Without reading translated books, we’re only seeing a tiny sliver of the literature the world has to offer. Authors are writing incredible books in a variety of languages around the world, but only a small percentage make their way to English translations.
If you’re looking for a place to start reading books in translation, Preply has created a great resource for you. They have compiled the most translated books by country, and presented the data in these beautiful maps! You can check out their original post for more information on some of the titles included.
Did you guess the most translated book in the world? It’s The Little Prince, which has been translated to more than 380 different languages! Following after that is The Adventures of Pinocchio by Carlo Collodi. These are both considered classics that have had many decades to accumulate translations.
Preply excluded from these numbers religious texts that couldn’t be easily attributed to a single author or country.
I highly recommend taking a moment to try to guess which title from the U.S. is the most translated before you scroll.
If you’re surprised by that last title, Preply explains:
The most translated single book in North America and the only self-help book on the world map is from the United States: L. Ron Hubbard’s The Way to Happiness. Translated into more than 112 languages, this booklet lists 21 moral commandments for readers to follow.
Hubbard also happens to be the founder of the Church of Scientology, so the unsolicited distribution of these texts in schools and other public buildings has caused quite the controversy. “Ask, and you shall receive” is presumably not one of its guiding principles.
Unsurprisingly, the most translated title on the South American continent is The Alchemist by Paulo Cohelo. Like The Little Prince, it doubles as both a novel and a fable about living well, and it’s still popular decades after publication.
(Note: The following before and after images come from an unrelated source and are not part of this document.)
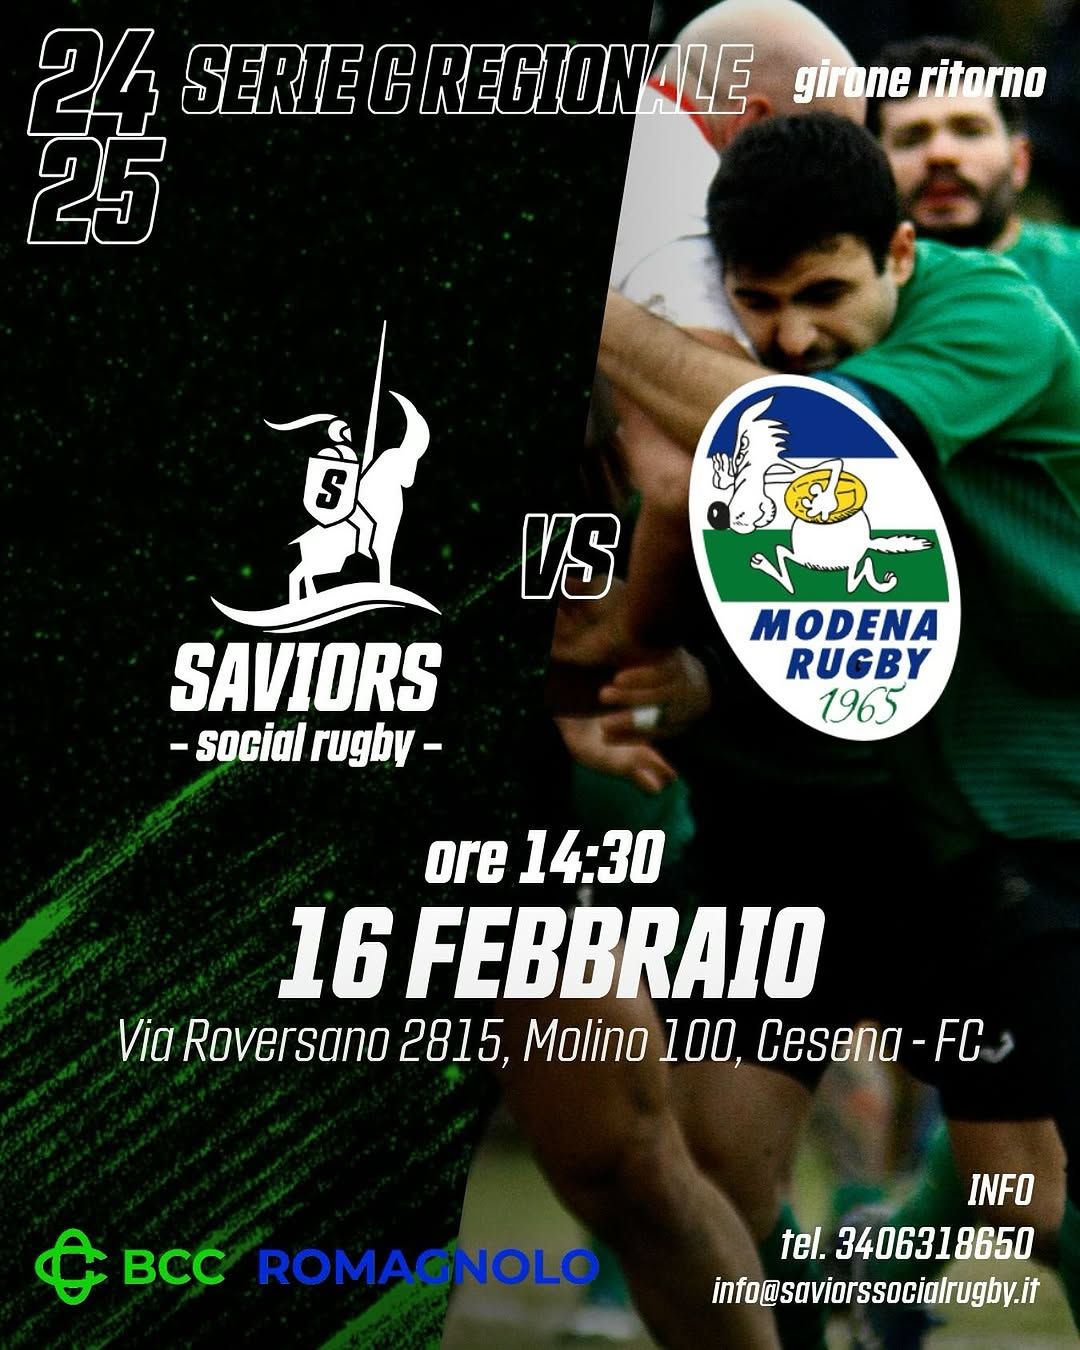
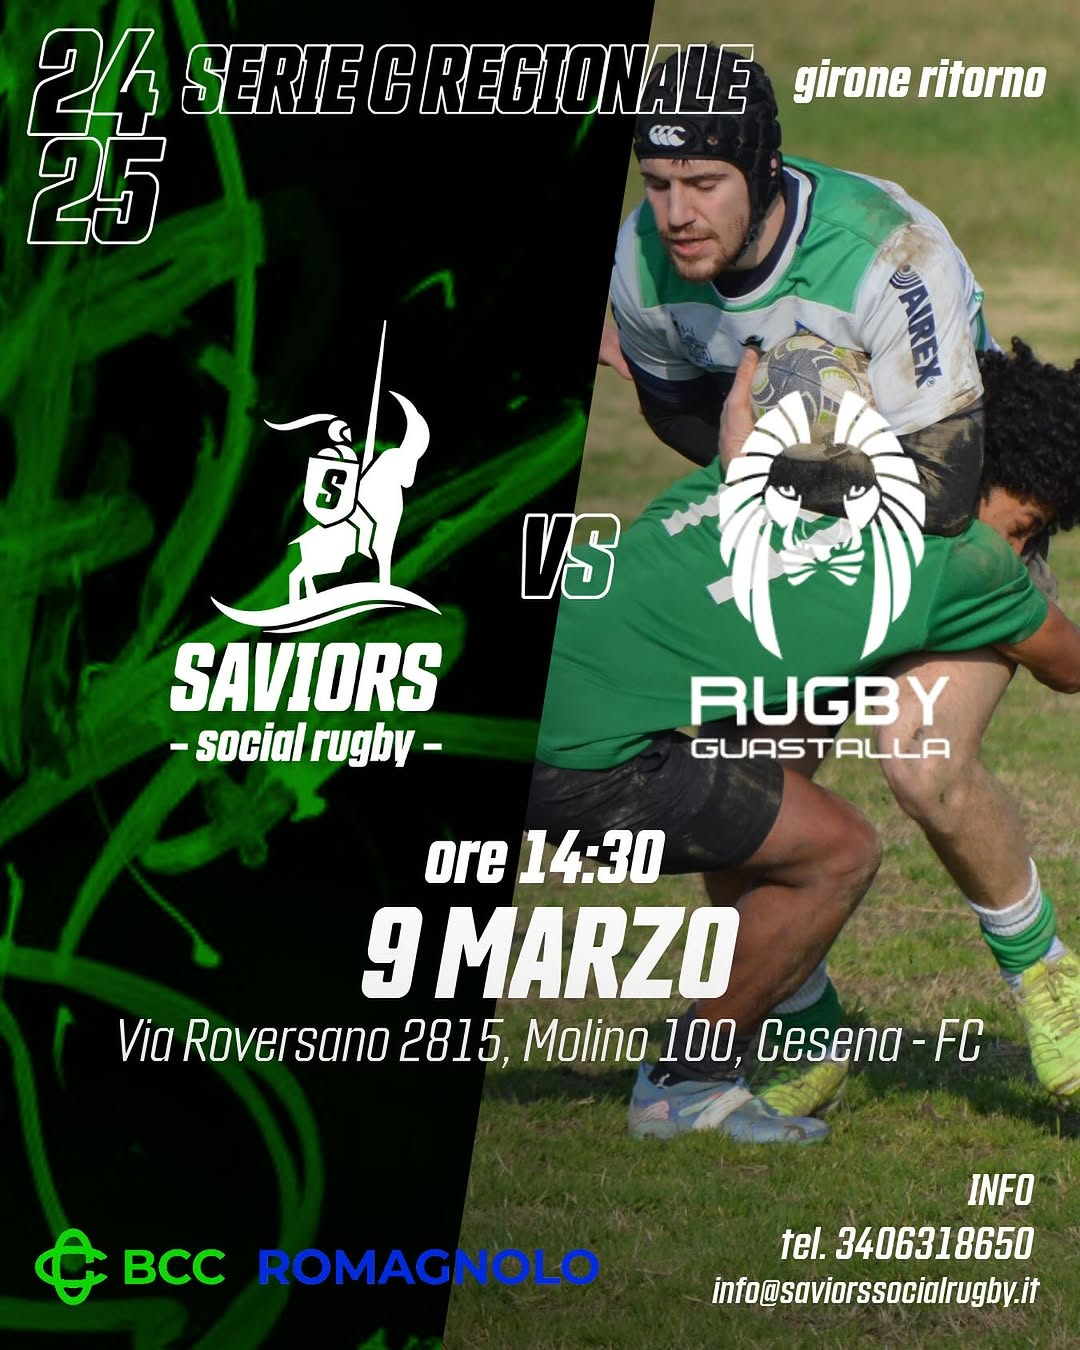
chore: update

diff --git a/content/posts/last-match/index.md b/content/posts/last-match/index.md
@@ -1,5 +1,5 @@
 ---
-title: "Ultimo Match:<br/>Saviors Social Rugby vs Modena Rugby (31 - 16)"
+title: "Ultimo Match:<br/>Saviors Social Rugby vs Guastalla 2008 (13 - 10)"
 date: "2024-12-08"
 sharingLinks:
   - facebook
@@ -7,7 +7,7 @@ sharingLinks:
   - telegram
 tags:
   - Saviors
-  - Modena
+  - Guastalla
 showDate: false
 showHeadingAnchors: false
 showHero: false
@@ -17,8 +17,8 @@ hide: true
 
 ![](./team.jpg)
 
-| Giornata   | Data       | Orario | Casa                         | Ospiti                  | Indirizzo                               |
-| ---------- | ---------- | ------ | ---------------------------- | ----------------------- | --------------------------------------- |
-| 1ᵃ Ritorno | 16/02/2025 | 14:30  | **Saviors Social Rugby ASD** | Modena Rugby 1965 nr. 2 | Via Roversano 2815, 47522 - Cesena (FC) |
+| Giornata   | Data       | Orario | Casa                         | Ospiti               | Indirizzo                               |
+| ---------- | ---------- | ------ | ---------------------------- | -------------------- | --------------------------------------- |
+| 3ᵃ Ritorno | 09/03/2025 | 14:30  | **Saviors Social Rugby ASD** | Rugby Guastalla 2008 | Via Roversano 2815, 47522 - Cesena (FC) |
 
 ![](./featured.jpg)

diff --git a/content/posts/next-match/index.md b/content/posts/next-match/index.md
@@ -1,5 +1,5 @@
 ---
-title: "Prossimo Match:<br/>Saviors Social Rugby vs Guastalla 2008"
+title: "Prossimo Match:<br/>Bologna Rugby Club vs Saviors Social Rugby"
 date: "2024-12-08"
 sharingLinks:
   - facebook
@@ -7,7 +7,7 @@ sharingLinks:
   - telegram
 tags:
   - Saviors
-  - Guastalla
+  - Bologna
 showDate: false
 showHeadingAnchors: false
 showHero: false
@@ -15,10 +15,10 @@ weight: 1
 hide: true
 ---
 
-![](./team.jpg)
+<!-- ![](./team.jpg) -->
 
-| Giornata   | Data       | Orario | Casa                         | Ospiti               | Indirizzo                               |
-| ---------- | ---------- | ------ | ---------------------------- | -------------------- | --------------------------------------- |
-| 3ᵃ Ritorno | 09/03/2025 | 14:30  | **Saviors Social Rugby ASD** | Rugby Guastalla 2008 | Via Roversano 2815, 47522 - Cesena (FC) |
+| Giornata   | Data       | Orario | Casa               | Ospiti                       | Indirizzo        |
+| ---------- | ---------- | ------ | ------------------ | ---------------------------- | ---------------- |
+| 5ᵃ Ritorno | 06/04/2025 | 15:30  | Bologna Rugby Club | **Saviors Social Rugby ASD** | Bonori - Bologna |
 
-![](./featured.jpg)
+<!-- ![](./featured.jpg) -->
As you might expect, Europe has many children’s titles that have been published in a variety of languages. Still, it’s interesting to see that this isn’t an exact overlap with their most popular children’s books — it seems like the books that have been around for longer (like Bambi) have the best chance of getting lots of translations, regardless of whether they’re currently the most popular book in that country.
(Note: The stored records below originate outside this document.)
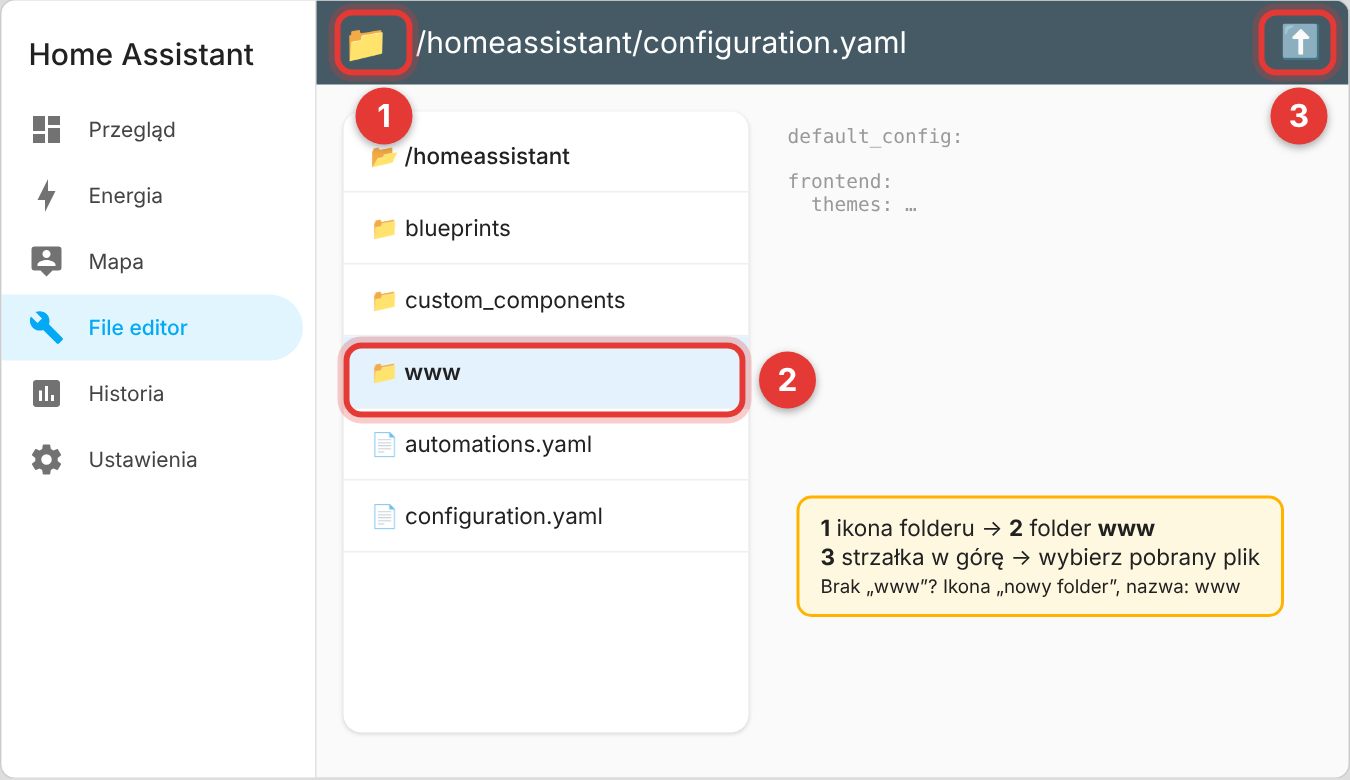
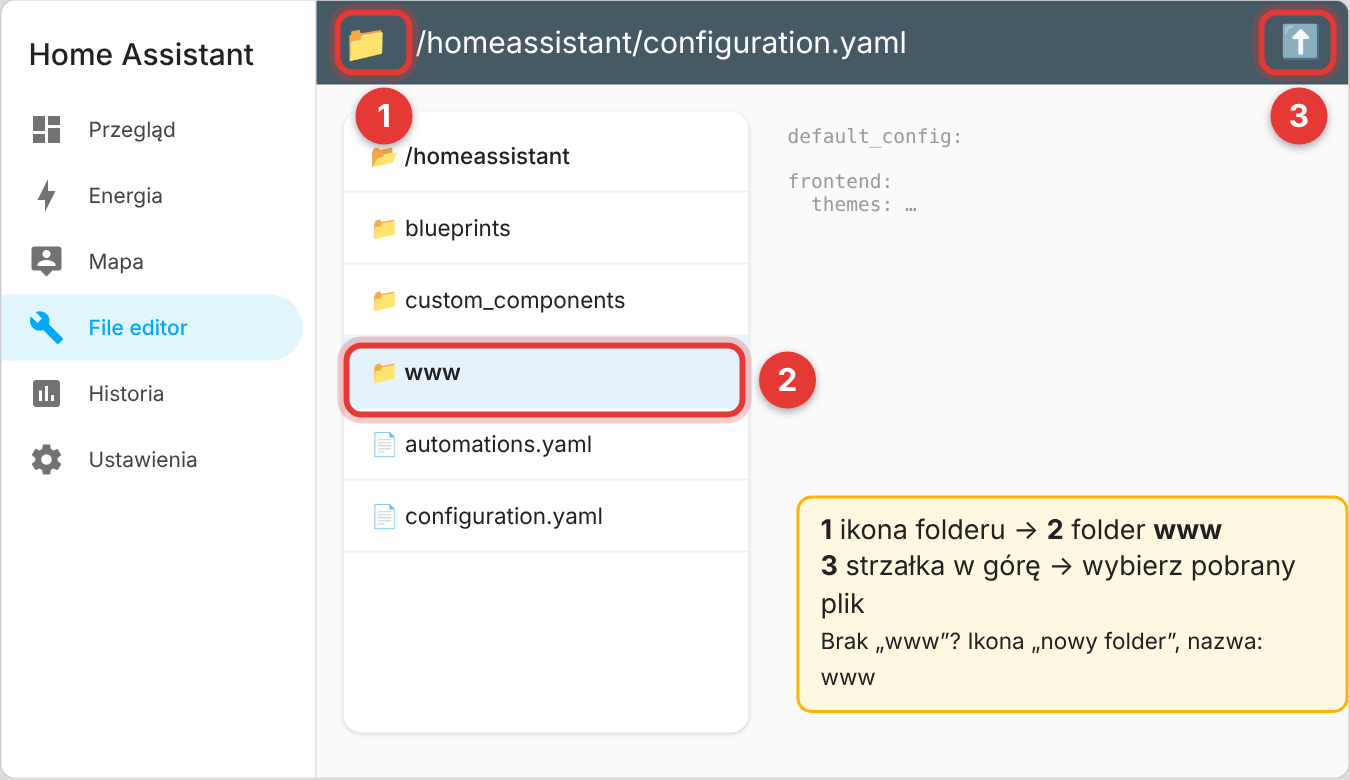
Instrukcje: duże obrazki pod każdym krokiem, nowy krok „Tryb zaawansowany”, większy tekst w dymkach, kreator i edytor w większych zrzutach
Claude-Session: https://claude.ai/code/session_011kdECsj6qXkrucqiniWbdX

Changed region(s): [[0.5911, 0.6154, 1.0, 0.9231]]

diff --git a/README_EN.md b/README_EN.md
@@ -174,11 +174,11 @@ The card shows your day-night blind on a real-looking window. Drag the blind wit
 
 **Step 2.** Click **Open link**, then **Add** when HACS asks to add the repository.
 
-<img src="img/instalacja/hacs-1.png" width="640" alt="Step 2">
+<img src="img/instalacja/hacs-1.png" width="820" alt="Step 2">
 
 **Step 3.** Click **Download** (bottom right), then **Download** again.
 
-<img src="img/instalacja/hacs-2.png" width="640" alt="Step 3">
+<img src="img/instalacja/hacs-2.png" width="820" alt="Step 3">
 
 **Step 4.** Refresh the page: **Ctrl + Shift + R** (on a phone, close and reopen the HA app).
 
@@ -192,10 +192,43 @@ The card shows your day-night blind on a real-looking window. Drag the blind wit
 
 ### Manual
 
-1. Download `roleta-realistyczna.js` from the [latest release](https://github.com/superdarco78/roleta-realistyczna/releases/latest).
-2. Upload it to `/config/www/` (e.g. with the File editor add-on).
-3. **Settings → Dashboards → ⋮ → Resources → Add resource**: `/local/roleta-realistyczna.js`, **JavaScript module**.
-4. Refresh with **Ctrl + Shift + R**.
+Screenshots show the Polish HA interface; the buttons are in the same places in English.
+
+**Step 1. Download the card file**
+
+Open the [latest release](https://github.com/superdarco78/roleta-realistyczna/releases/latest) and click `roleta-realistyczna.js`.
+
+<img src="img/instalacja/krok-1.png" width="820" alt="Step 1">
+
+**Step 2. Upload it to Home Assistant**
+
+Open **File editor**, click the folder icon, go to `www` and upload the file with the up arrow.
+
+<img src="img/instalacja/krok-2.png" width="820" alt="Step 2">
+
+**Step 3. Open Dashboards**
+
+Click **Settings** at the bottom of the left menu, then **Dashboards**.
+
+<img src="img/instalacja/krok-3.png" width="820" alt="Step 3">
+
+**Step 4. Open Resources**
+
+Click the three dots **⋮** top right, then **Resources**.
+
+<img src="img/instalacja/krok-4.png" width="820" alt="Step 4">
+
+**Step 4a. No “Resources”? Turn on Advanced mode**
+
+Click your name at the bottom of the left menu and turn on **Advanced mode**. Then go back to step 4.
+
+<img src="img/instalacja/krok-7.png" width="820" alt="Step 4a">
+
+**Step 5. Add the card as a resource**
+
+Click **Add resource**, type `/local/roleta-realistyczna.js`, choose **JavaScript module** and click **Create**. Then refresh: **Ctrl + Shift + R**.
+
+<img src="img/instalacja/krok-5.png" width="820" alt="Step 5">
 
 ---
 
@@ -203,10 +236,23 @@ The card shows your day-night blind on a real-looking window. Drag the blind wit
 
 Dashboard → pencil (Edit) → **＋ Add card** → type **Roleta** → click the card. The wizard opens by itself:
 
-| 1⃣ Pick the blind | 2⃣ What was detected | 3⃣ Pick a look |
-|:---:|:---:|:---:|
-| <img src="img/kreator-1.png" width="250"> | <img src="img/kreator-2.png" width="250"> | <img src="img/kreator-3.png" width="250"> |
-| Blind groups are listed first. | Motor, contact sensors, weather. Nothing to add. | 6 styles: modern, wood, Scandinavian, dark, walnut, colourful. |
+**1⃣ Pick the blind**
+
+Blind groups (2-sash windows) are listed first.
+
+<img src="img/kreator-1.png" width="480" alt="1⃣ Pick the blind">
+
+**2⃣ See what was detected**
+
+Motor, contact sensors and weather. Nothing to add.
+
+<img src="img/kreator-2.png" width="480" alt="2⃣ See what was detected">
+
+**3⃣ Pick a look**
+
+6 styles: modern, wood, Scandinavian, dark, walnut, colourful.
+
+<img src="img/kreator-3.png" width="480" alt="3⃣ Pick a look">
 
 ---
 
@@ -224,7 +270,7 @@ Dashboard → pencil (Edit) → **＋ Add card** → type **Roleta** → click t
 
 A dashed **“→ 50%”** line shows where the blind is going.
 
-<img src="img/edytor/linia-celu.png" width="420" alt="Target line"> <img src="img/edytor/uchwyty.png" width="360" alt="Handles">
+<img src="img/edytor/linia-celu.png" width="520" alt="Target line"> <img src="img/edytor/uchwyty.png" width="520" alt="Handles">
 
 ---
 
@@ -240,7 +286,7 @@ Settings are grouped in collapsible sections, each with **↺ Restore defaults**
 | ⚙ Advanced | Language, buttons, handles, steps, quick positions, vibration, inverted position, weather source, own background photo. |
 | 🌍 Global | **Save as default** for all blind cards. |
 
-<img src="img/edytor/podglad.png" width="380" alt="Preview"> <img src="img/edytor/kontaktrony.png" width="420" alt="Contact sensors">
+<img src="img/edytor/podglad.png" width="520" alt="Preview"> <img src="img/edytor/kontaktrony.png" width="520" alt="Contact sensors">
 
 ---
Another fable makes the list on the African continent: The Upright Revolution: Or Why Humans Walk Upright by Kenyan author Ngũgĩ wa Thiong’o has been published in more than 60 languages. These short tales that give insight into the human condition seem to have universal appeal, making them attractive as translation options.
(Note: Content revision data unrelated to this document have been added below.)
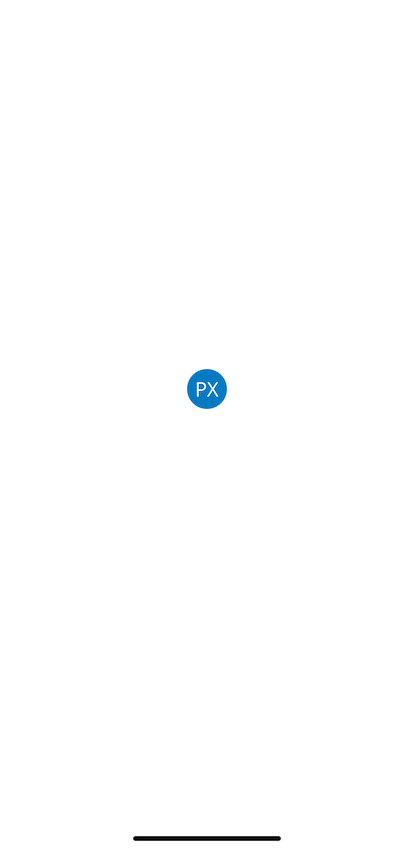
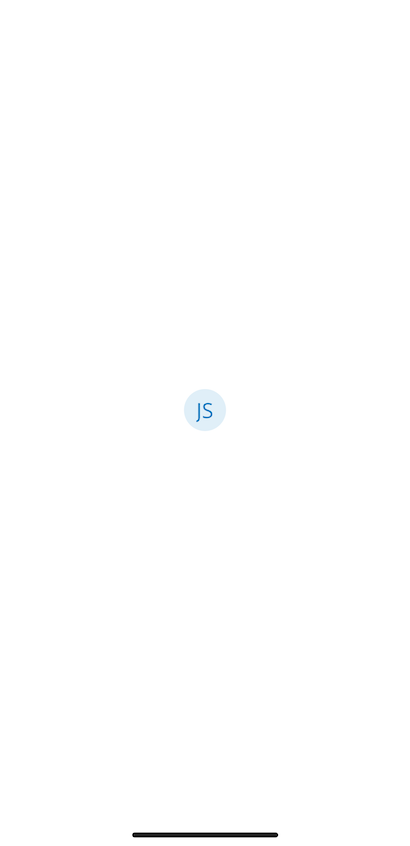
Update documentation images

Changed region(s): [[0.439, 0.4303, 0.5561, 0.5225], [0.322, 0.9835, 0.6732, 1.0]]

diff --git a/demos/storybook/storybook/stories/user-menu.tsx b/demos/storybook/storybook/stories/user-menu.tsx
@@ -25,7 +25,7 @@ storiesOf('UserMenu', module)
                 menuItems={menuItems}
                 avatar={
                     <Avatar.Text
-                        label={text('Avatar.Text label', 'PX')}
+                        label={text('Avatar.Text label', 'JS')}
                         size={40}
                         color={Colors.blue[500]}
                         style={{ backgroundColor: Colors.blue[50] }}
@@ -43,7 +43,7 @@ storiesOf('UserMenu', module)
                 iconColor={color('iconColor', Colors.white[50])}
                 avatar={
                     <Avatar.Text
-                        label={text('Avatar.Text label', 'PX')}
+                        label={text('Avatar.Text label', 'JS')}
                         size={40}
                         color={color('Avatar.Text text color', Colors.blue[500])}
                         style={{ backgroundColor: color('Avatar.Text background color', Colors.blue[50]) }}
@@ -94,7 +94,7 @@ storiesOf('UserMenu', module)
                 menuItems={menuItems}
                 avatar={
                     <Avatar.Text
-                        label={'PX'}
+                        label={'JS'}
                         size={40}
                         color={Colors.blue[500]}
                         style={{ backgroundColor: Colors.blue[50] }}
@@ -114,7 +114,7 @@ storiesOf('UserMenu', module)
                 iconColor={color('iconColor', Colors.white[50])}
                 avatar={
                     <Avatar.Text
-                        label={text('Avatar.Text label', 'PX')}
+                        label={text('Avatar.Text label', 'JS')}
                         size={40}
                         color={color('Avatar.Text text color', Colors.blue[500])}
                         style={{ backgroundColor: color('Avatar.Text background color', Colors.blue[50]) }}
@@ -136,7 +136,7 @@ storiesOf('UserMenu', module)
                                 menuItems={menuItems}
                                 avatar={
                                     <Avatar.Text
-                                        label={'PX'}
+                                        label={'JS'}
                                         size={40}
                                         color={Colors.blue[500]}
                                         style={{ backgroundColor: Colors.blue[50] }}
Pop quiz: who’s the most translated novelist on the Asian continent? Most likely you already got it or are kicking yourself now: it’s Haruki Murakami. Norwegian Wood ties for the most translated book from Asia with Autobiography of a Yogi by Paramahansa Yogananda.
The most translated work from New Zealand is The Whale Rider by Witi Ihimaera, a fantastic children’s story about a Maori girl who has to prove that she is the once in a generation “whale rider,” despite that title traditionally only going to men. It was also made into a movie!
And if you liked this post, you’ll probably also like the infographics of The Most Popular Children’s Books From Every Country In the World!